The British Information Commissioner’s Office has issued a polite reminder that people need to be mindful of privacy laws when wearing devices like Google Glass.

Google Glass went on sale in the UK this past week and already it is raising questions about privacy issues. In a rather polite blog ICO Senior Technology Officer Andrew Paterson reminded people that in most cases using wearable devices to gather information for private use is perfectly legal, however there are cases where people may be stepping over the legal lines.

There is an important debate to be had around the privacy implications of wearable technology and it will ultimately be for society to decide how comfortable they are with wearables. However like any new technology, wearables must operate in compliance with the law. In the UK, this means making sure that these devices operate in line with the requirements of the UK Data Protection Act.

If you are using a wearable technology for your own use then you are unlikely to be breaching the Act. This is because the Act includes an exemption for the collection of personal information for domestic purposes. But if you were to one day decide that you’d like to start using this information for other purposes outside of your personal use, for example to support a local campaign or to start a business, then this exemption would no longer apply.

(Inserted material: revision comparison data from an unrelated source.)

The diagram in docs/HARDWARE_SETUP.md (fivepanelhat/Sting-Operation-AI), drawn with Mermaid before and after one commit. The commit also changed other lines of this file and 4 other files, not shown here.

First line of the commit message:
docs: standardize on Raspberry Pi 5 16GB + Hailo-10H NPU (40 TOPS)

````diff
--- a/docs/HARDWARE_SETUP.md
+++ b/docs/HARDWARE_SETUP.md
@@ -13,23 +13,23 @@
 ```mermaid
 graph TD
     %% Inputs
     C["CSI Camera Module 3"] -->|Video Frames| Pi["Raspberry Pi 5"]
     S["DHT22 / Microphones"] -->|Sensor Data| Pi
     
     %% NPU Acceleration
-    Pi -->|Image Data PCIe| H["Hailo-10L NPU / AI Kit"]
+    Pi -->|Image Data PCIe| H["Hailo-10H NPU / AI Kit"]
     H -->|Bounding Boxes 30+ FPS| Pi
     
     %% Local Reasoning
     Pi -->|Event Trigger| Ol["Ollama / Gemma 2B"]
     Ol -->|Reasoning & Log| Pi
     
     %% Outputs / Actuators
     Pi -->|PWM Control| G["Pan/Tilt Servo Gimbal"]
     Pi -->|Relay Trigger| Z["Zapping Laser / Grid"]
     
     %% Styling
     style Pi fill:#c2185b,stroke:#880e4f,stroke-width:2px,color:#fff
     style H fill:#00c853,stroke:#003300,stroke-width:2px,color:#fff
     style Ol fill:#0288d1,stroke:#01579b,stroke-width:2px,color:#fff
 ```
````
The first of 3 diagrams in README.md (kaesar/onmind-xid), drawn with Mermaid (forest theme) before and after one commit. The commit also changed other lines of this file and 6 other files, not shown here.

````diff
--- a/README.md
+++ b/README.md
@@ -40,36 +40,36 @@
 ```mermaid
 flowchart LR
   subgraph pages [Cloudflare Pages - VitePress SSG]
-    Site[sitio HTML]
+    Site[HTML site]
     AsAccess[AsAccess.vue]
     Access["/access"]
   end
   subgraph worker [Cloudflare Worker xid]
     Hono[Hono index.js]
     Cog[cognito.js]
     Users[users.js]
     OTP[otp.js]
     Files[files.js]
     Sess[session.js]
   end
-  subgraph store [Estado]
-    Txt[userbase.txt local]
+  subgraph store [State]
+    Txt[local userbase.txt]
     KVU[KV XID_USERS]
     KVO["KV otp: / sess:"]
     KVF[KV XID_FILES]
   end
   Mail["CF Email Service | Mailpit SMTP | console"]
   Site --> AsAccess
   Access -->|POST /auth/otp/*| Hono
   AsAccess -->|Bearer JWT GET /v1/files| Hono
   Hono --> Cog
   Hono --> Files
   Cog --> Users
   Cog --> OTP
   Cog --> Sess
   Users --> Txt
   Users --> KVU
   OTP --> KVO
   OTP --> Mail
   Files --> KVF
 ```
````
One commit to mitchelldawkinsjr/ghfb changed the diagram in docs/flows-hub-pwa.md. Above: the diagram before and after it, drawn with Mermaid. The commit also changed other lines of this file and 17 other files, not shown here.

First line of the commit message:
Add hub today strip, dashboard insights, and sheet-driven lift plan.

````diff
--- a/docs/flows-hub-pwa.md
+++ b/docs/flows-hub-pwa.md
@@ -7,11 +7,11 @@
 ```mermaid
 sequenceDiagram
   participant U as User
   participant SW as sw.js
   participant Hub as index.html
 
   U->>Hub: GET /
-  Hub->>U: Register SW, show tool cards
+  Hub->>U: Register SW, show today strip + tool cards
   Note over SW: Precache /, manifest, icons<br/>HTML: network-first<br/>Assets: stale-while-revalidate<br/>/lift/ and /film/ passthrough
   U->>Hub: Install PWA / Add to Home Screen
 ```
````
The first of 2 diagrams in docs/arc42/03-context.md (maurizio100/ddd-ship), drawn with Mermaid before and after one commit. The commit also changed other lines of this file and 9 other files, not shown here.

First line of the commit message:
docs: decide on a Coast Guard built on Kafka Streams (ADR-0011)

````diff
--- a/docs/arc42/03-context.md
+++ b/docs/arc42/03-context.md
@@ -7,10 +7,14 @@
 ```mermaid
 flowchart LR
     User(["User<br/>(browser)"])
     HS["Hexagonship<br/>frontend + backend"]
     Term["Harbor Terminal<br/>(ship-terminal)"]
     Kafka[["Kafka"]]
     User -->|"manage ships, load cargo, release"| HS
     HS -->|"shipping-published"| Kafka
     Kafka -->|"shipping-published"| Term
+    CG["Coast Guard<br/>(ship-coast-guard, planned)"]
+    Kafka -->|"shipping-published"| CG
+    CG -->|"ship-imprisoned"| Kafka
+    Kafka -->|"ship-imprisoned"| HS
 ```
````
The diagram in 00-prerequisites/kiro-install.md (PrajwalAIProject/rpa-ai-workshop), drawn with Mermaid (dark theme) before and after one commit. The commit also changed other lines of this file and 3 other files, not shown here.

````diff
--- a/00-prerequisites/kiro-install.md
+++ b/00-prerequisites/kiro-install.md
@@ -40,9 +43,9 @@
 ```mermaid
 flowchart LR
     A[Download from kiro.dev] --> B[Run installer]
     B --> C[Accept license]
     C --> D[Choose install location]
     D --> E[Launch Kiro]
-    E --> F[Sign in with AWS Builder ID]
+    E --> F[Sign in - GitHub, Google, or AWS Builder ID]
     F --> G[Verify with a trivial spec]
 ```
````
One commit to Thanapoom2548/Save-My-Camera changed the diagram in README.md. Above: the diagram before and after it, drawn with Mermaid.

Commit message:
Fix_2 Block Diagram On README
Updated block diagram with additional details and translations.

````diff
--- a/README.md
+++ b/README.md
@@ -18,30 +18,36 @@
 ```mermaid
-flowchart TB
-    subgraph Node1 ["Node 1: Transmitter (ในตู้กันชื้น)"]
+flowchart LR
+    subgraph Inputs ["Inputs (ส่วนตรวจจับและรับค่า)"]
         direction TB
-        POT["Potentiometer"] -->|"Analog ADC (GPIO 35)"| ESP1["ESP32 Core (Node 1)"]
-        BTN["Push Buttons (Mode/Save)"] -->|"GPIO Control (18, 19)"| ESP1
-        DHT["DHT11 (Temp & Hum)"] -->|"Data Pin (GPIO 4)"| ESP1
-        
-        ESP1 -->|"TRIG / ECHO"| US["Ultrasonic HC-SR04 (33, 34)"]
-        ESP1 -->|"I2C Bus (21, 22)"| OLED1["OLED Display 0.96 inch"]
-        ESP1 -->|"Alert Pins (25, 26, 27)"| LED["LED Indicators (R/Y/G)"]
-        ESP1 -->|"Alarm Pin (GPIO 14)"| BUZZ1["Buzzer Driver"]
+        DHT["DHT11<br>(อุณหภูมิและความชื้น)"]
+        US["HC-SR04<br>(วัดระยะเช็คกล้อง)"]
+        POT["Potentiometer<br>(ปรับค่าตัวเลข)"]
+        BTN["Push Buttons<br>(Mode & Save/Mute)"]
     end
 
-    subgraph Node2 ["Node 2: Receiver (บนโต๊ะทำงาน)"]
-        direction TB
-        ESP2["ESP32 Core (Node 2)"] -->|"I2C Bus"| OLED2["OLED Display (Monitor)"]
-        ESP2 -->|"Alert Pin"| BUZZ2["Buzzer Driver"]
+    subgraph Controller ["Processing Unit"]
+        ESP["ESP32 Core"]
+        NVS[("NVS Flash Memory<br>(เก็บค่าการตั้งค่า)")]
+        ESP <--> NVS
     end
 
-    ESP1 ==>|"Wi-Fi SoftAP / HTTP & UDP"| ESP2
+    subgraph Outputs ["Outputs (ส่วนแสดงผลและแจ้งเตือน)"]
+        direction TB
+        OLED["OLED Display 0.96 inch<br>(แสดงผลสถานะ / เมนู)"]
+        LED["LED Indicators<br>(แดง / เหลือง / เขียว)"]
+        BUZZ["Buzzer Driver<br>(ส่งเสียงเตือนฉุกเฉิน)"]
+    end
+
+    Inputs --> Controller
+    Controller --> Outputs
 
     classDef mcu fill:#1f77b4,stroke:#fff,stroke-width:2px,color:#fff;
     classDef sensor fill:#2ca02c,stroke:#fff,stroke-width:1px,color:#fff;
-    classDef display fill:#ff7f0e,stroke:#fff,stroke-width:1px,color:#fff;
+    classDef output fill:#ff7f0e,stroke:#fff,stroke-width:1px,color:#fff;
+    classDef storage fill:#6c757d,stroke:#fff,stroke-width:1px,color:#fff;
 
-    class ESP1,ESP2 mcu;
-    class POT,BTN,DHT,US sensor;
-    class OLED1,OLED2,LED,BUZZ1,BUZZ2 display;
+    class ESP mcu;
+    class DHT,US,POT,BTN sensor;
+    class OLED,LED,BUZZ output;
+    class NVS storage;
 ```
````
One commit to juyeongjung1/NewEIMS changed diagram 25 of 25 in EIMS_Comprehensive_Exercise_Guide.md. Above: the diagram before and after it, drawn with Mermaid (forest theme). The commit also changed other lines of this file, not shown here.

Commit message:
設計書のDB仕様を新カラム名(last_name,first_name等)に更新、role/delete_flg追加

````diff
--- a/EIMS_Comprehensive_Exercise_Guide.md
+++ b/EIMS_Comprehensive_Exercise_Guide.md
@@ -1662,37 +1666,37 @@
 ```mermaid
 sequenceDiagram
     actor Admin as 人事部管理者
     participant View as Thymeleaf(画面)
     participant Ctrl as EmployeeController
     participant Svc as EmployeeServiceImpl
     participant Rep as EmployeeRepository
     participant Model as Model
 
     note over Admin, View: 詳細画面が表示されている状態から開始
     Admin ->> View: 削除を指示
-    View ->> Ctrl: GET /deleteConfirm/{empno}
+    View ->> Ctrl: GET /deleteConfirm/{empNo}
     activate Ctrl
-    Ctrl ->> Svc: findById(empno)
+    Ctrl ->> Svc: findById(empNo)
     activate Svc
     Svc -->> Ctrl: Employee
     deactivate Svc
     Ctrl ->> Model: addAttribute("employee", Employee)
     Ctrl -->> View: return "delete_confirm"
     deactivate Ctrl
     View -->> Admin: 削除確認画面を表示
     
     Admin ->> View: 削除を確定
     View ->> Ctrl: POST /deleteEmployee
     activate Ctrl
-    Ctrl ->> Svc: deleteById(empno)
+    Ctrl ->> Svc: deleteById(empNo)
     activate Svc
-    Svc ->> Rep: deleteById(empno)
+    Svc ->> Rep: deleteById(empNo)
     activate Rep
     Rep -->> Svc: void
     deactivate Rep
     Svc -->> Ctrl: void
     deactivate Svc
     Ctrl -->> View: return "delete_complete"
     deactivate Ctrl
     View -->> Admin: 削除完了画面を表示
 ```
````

This is not the case for organisations, whose use of wearable technology to process personal information will almost always be covered under the Act. This means that they must process the information collected by these devices in compliance with the legislation. This includes making sure that people are being informed about how their details are being collected and used, only collecting information that is relevant, adequate and not excessive and ensuring that any information that needs to be collected is kept securely and deleted once it is no longer required.

The rise of wearable technology brings exciting new possibilities and is set to become widespread in the years ahead. But organisations must not lose sight of the fact that wearables must still operate in compliance with the law and consumers’ personal information must be looked after.

We have to applaud the tone of Mr. Paterson’s blog. It is neither overly threatening nor wrapped in government jargon – he is simply reminding people that there are privacy laws on the books and everyone should be mindful of how they use these devices.

You can read Mr. Paterson’s blog here.